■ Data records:
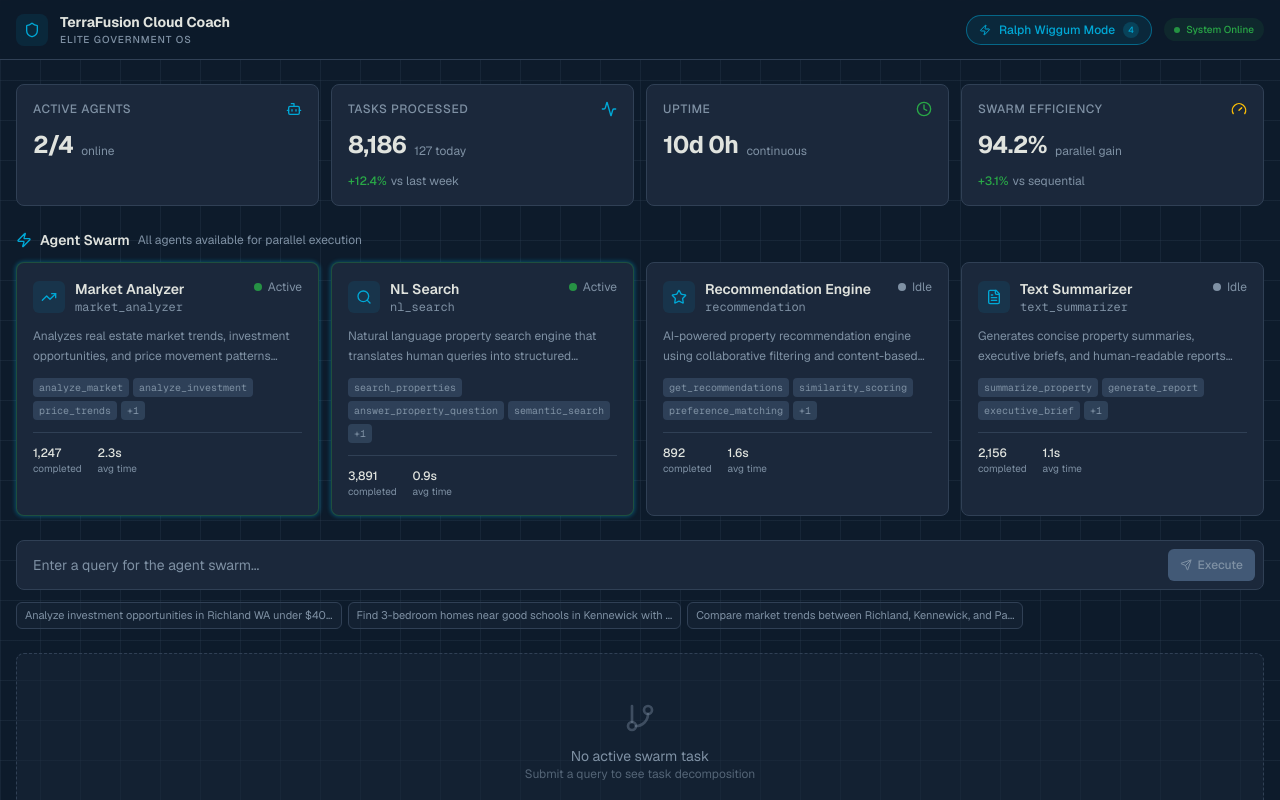
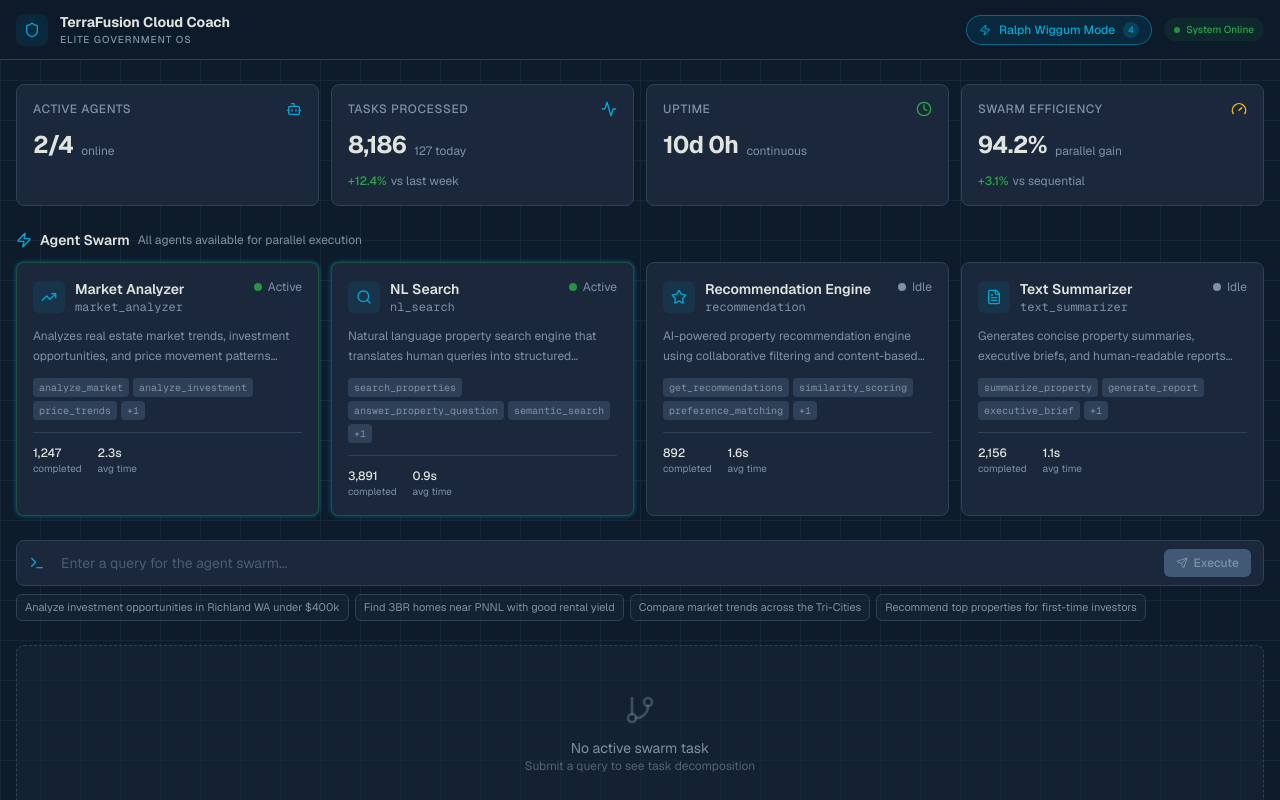
Before and after one commit to bsvalues/TerraMiner, a Next.js app: page / in a window 1280 px wide. Shown: the top 800 px of the page. Built offline with nearby package versions, Linux system fonts and the light colour scheme.

Commit message:
fix hydration errors and create missing command-input.tsx component
Co-authored-by: William <179160703+bsvalues@users.noreply.github.com>

```diff
--- a/app/layout.tsx
+++ b/app/layout.tsx
@@ -33,6 +33,7 @@ export default function RootLayout({
     <html lang="en" className="dark">
       <body
         className={`${geistSans.variable} ${geistMono.variable} font-sans antialiased`}
+        suppressHydrationWarning
       >
         {children}
       </body>
--- a/components/command-input.tsx
+++ b/components/command-input.tsx
@@ -2,8 +2,7 @@
 
 import { useState, useCallback } from "react";
 import { cn } from "@/lib/utils";
-import { Send, Loader2, RotateCcw } from "lucide-react";
-import { EXAMPLE_QUERIES } from "@/lib/mock-data";
+import { Terminal, Send, RotateCcw, Loader2 } from "lucide-react";
 
 interface CommandInputProps {
   onSubmit: (query: string) => void;
@@ -11,12 +10,24 @@ interface CommandInputProps {
   onReset?: () => void;
 }
 
-export function CommandInput({ onSubmit, isExecuting, onReset }: CommandInputProps) {
+const EXAMPLE_QUERIES = [
+  "Analyze investment opportunities in Richland WA under $400k",
+  "Find 3BR homes near PNNL with good rental yield",
+  "Compare market trends across the Tri-Cities",
+  "Recommend top properties for first-time investors",
+];
+
+export function CommandInput({
+  onSubmit,
+  isExecuting,
+  onReset,
+}: CommandInputProps) {
   const [query, setQuery] = useState("");
 
   const handleSubmit = useCallback(() => {
-    if (query.trim() && !isExecuting) {
-      onSubmit(query.trim());
+    const trimmed = query.trim();
+    if (trimmed && !isExecuting) {
+      onSubmit(trimmed);
       setQuery("");
     }
   }, [query, isExecuting, onSubmit]);
@@ -32,9 +43,9 @@ export function CommandInput({ onSubmit, isExecuting, onReset }: CommandInputPro
   );
 
   return (
-    <div className="flex flex-col gap-3">
-      {/* Input area */}
-      <div className="flex items-center gap-2 rounded-lg border border-border bg-card p-2 focus-within:border-primary/50 focus-within:ring-1 focus-within:ring-primary/20">
+    <div className="flex flex-col gap-2">
+      <div className="flex items-center gap-2 rounded-lg border border-border bg-card px-3 py-2">
+        <Terminal className="h-4 w-4 shrink-0 text-primary" />
         <input
           type="text"
           value={query}
@@ -42,59 +53,53 @@ export function CommandInput({ onSubmit, isExecuting, onReset }: CommandInputPro
           onKeyDown={handleKeyDown}
           placeholder="Enter a query for the agent swarm..."
           disabled={isExecuting}
-          className="flex-1 bg-transparent px-2 text-sm text-foreground placeholder:text-muted-foreground focus:outline-none disabled:cursor-not-allowed disabled:opacity-50"
+          className="flex-1 bg-transparent px-2 text-sm text-foreground placeholder:text-muted-foreground/50 focus:outline-none disabled:cursor-not-allowed disabled:opacity-60"
           aria-label="Swarm command input"
         />
-        <div className="flex items-center gap-1">
-          {onReset && (
+        {isExecuting && onReset ? (
           <button
             onClick={onReset}
-              className="flex h-8 w-8 items-center justify-center rounded-md text-muted-foreground transition-colors hover:bg-muted hover:text-foreground"
-              aria-label="Reset"
+            className="flex items-center gap-1.5 rounded-md bg-destructive/10 px-3 py-1.5 text-xs font-medium text-destructive transition-colors hover:bg-destructive/20"
           >
-              <RotateCcw className="h-3.5 w-3.5" />
+            <RotateCcw className="h-3 w-3" />
+            Reset
           </button>
-          )}
+        ) : (
           <button
             onClick={handleSubmit}
             disabled={!query.trim() || isExecuting}
             className={cn(
-              "flex h-8 items-center gap-1.5 rounded-md px-3 text-xs font-medium transition-all",
+              "flex items-center gap-1.5 rounded-md px-3 py-1.5 text-xs font-medium transition-colors",
               query.trim() && !isExecuting
                 ? "bg-primary text-primary-foreground hover:bg-primary/90"
-                : "cursor-not-allowed bg-muted text-muted-foreground"
+                : "bg-muted text-muted-foreground cursor-not-allowed"
             )}
-            aria-label="Execute swarm task"
           >
             {isExecuting ? (
-              <>
               <Loader2 className="h-3 w-3 animate-spin" />
-                <span>Executing</span>
-              </>
             ) : (
-              <>
               <Send className="h-3 w-3" />
-                <span>Execute</span>
-              </>
             )}
+            Execute
           </button>
+        )}
       </div>
-      </div>
-
-      {/* Example queries */}
-      {!isExecuting && (
       <div className="flex flex-wrap gap-1.5">
-          {EXAMPLE_QUERIES.slice(0, 3).map((example) => (
+        {EXAMPLE_QUERIES.map((example) => (
           <button
             key={example}
-              onClick={() => setQuery(example)}
-              className="rounded-md border border-border bg-card/50 px-2 py-1 text-[11px] text-muted-foreground transition-colors hover:border-primary/30 hover:text-foreground"
+            onClick={() => {
+              if (!isExecuting) {
+                setQuery(example);
+              }
+            }}
+            disabled={isExecuting}
+            className="rounded-md border border-border bg-card/50 px-2 py-1 text-[11px] text-muted-foreground transition-colors hover:border-primary/30 hover:text-foreground disabled:cursor-not-allowed disabled:opacity-50"
           >
-              {example.length > 60 ? example.slice(0, 57) + "..." : example}
+            {example}
           </button>
         ))}
       </div>
-      )}
     </div>
   );
 }
```
Lines whose indentation alone changed are shown as unchanged.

■ Assignment: Could you print all of the entries above exactly as written, minus the pictures?

■ Result of this task:
Before and after one commit to bsvalues/TerraMiner, a Next.js app: page / in a window 1280 px wide. Shown: the top 800 px of the page. Built offline with nearby package versions, Linux system fonts and the light colour scheme.

Commit message:
fix hydration errors and create missing command-input.tsx component
Co-authored-by: William <179160703+bsvalues@users.noreply.github.com>

```diff
--- a/app/layout.tsx
+++ b/app/layout.tsx
@@ -33,6 +33,7 @@ export default function RootLayout({
     <html lang="en" className="dark">
       <body
         className={`${geistSans.variable} ${geistMono.variable} font-sans antialiased`}
+        suppressHydrationWarning
       >
         {children}
       </body>
--- a/components/command-input.tsx
+++ b/components/command-input.tsx
@@ -2,8 +2,7 @@
 
 import { useState, useCallback } from "react";
 import { cn } from "@/lib/utils";
-import { Send, Loader2, RotateCcw } from "lucide-react";
-import { EXAMPLE_QUERIES } from "@/lib/mock-data";
+import { Terminal, Send, RotateCcw, Loader2 } from "lucide-react";
 
 interface CommandInputProps {
   onSubmit: (query: string) => void;
@@ -11,12 +10,24 @@ interface CommandInputProps {
   onReset?: () => void;
 }
 
-export function CommandInput({ onSubmit, isExecuting, onReset }: CommandInputProps) {
+const EXAMPLE_QUERIES = [
+  "Analyze investment opportunities in Richland WA under $400k",
+  "Find 3BR homes near PNNL with good rental yield",
+  "Compare market trends across the Tri-Cities",
+  "Recommend top properties for first-time investors",
+];
+
+export function CommandInput({
+  onSubmit,
+  isExecuting,
+  onReset,
+}: CommandInputProps) {
   const [query, setQuery] = useState("");
 
   const handleSubmit = useCallback(() => {
-    if (query.trim() && !isExecuting) {
-      onSubmit(query.trim());
+    const trimmed = query.trim();
+    if (trimmed && !isExecuting) {
+      onSubmit(trimmed);
       setQuery("");
     }
   }, [query, isExecuting, onSubmit]);
@@ -32,9 +43,9 @@ export function CommandInput({ onSubmit, isExecuting, onReset }: CommandInputPro
   );
 
   return (
-    <div className="flex flex-col gap-3">
-      {/* Input area */}
-      <div className="flex items-center gap-2 rounded-lg border border-border bg-card p-2 focus-within:border-primary/50 focus-within:ring-1 focus-within:ring-primary/20">
+    <div className="flex flex-col gap-2">
+      <div className="flex items-center gap-2 rounded-lg border border-border bg-card px-3 py-2">
+        <Terminal className="h-4 w-4 shrink-0 text-primary" />
         <input
           type="text"
           value={query}
@@ -42,59 +53,53 @@ export function CommandInput({ onSubmit, isExecuting, onReset }: CommandInputPro
           onKeyDown={handleKeyDown}
           placeholder="Enter a query for the agent swarm..."
           disabled={isExecuting}
-          className="flex-1 bg-transparent px-2 text-sm text-foreground placeholder:text-muted-foreground focus:outline-none disabled:cursor-not-allowed disabled:opacity-50"
+          className="flex-1 bg-transparent px-2 text-sm text-foreground placeholder:text-muted-foreground/50 focus:outline-none disabled:cursor-not-allowed disabled:opacity-60"
           aria-label="Swarm command input"
         />
-        <div className="flex items-center gap-1">
-          {onReset && (
+        {isExecuting && onReset ? (
           <button
             onClick={onReset}
-              className="flex h-8 w-8 items-center justify-center rounded-md text-muted-foreground transition-colors hover:bg-muted hover:text-foreground"
-              aria-label="Reset"
+            className="flex items-center gap-1.5 rounded-md bg-destructive/10 px-3 py-1.5 text-xs font-medium text-destructive transition-colors hover:bg-destructive/20"
           >
-              <RotateCcw className="h-3.5 w-3.5" />
+            <RotateCcw className="h-3 w-3" />
+            Reset
           </button>
-          )}
+        ) : (
           <button
             onClick={handleSubmit}
             disabled={!query.trim() || isExecuting}
             className={cn(
-              "flex h-8 items-center gap-1.5 rounded-md px-3 text-xs font-medium transition-all",
+              "flex items-center gap-1.5 rounded-md px-3 py-1.5 text-xs font-medium transition-colors",
               query.trim() && !isExecuting
                 ? "bg-primary text-primary-foreground hover:bg-primary/90"
-                : "cursor-not-allowed bg-muted text-muted-foreground"
+                : "bg-muted text-muted-foreground cursor-not-allowed"
             )}
-            aria-label="Execute swarm task"
           >
             {isExecuting ? (
-              <>
               <Loader2 className="h-3 w-3 animate-spin" />
-                <span>Executing</span>
-              </>
             ) : (
-              <>
               <Send className="h-3 w-3" />
-                <span>Execute</span>
-              </>
             )}
+            Execute
           </button>
+        )}
       </div>
-      </div>
-
-      {/* Example queries */}
-      {!isExecuting && (
       <div className="flex flex-wrap gap-1.5">
-          {EXAMPLE_QUERIES.slice(0, 3).map((example) => (
+        {EXAMPLE_QUERIES.map((example) => (
           <button
             key={example}
-              onClick={() => setQuery(example)}
-              className="rounded-md border border-border bg-card/50 px-2 py-1 text-[11px] text-muted-foreground transition-colors hover:border-primary/30 hover:text-foreground"
+            onClick={() => {
+              if (!isExecuting) {
+                setQuery(example);
+              }
+            }}
+            disabled={isExecuting}
+            className="rounded-md border border-border bg-card/50 px-2 py-1 text-[11px] text-muted-foreground transition-colors hover:border-primary/30 hover:text-foreground disabled:cursor-not-allowed disabled:opacity-50"
           >
-              {example.length > 60 ? example.slice(0, 57) + "..." : example}
+            {example}
           </button>
         ))}
       </div>
-      )}
     </div>
   );
 }
```
Lines whose indentation alone changed are shown as unchanged.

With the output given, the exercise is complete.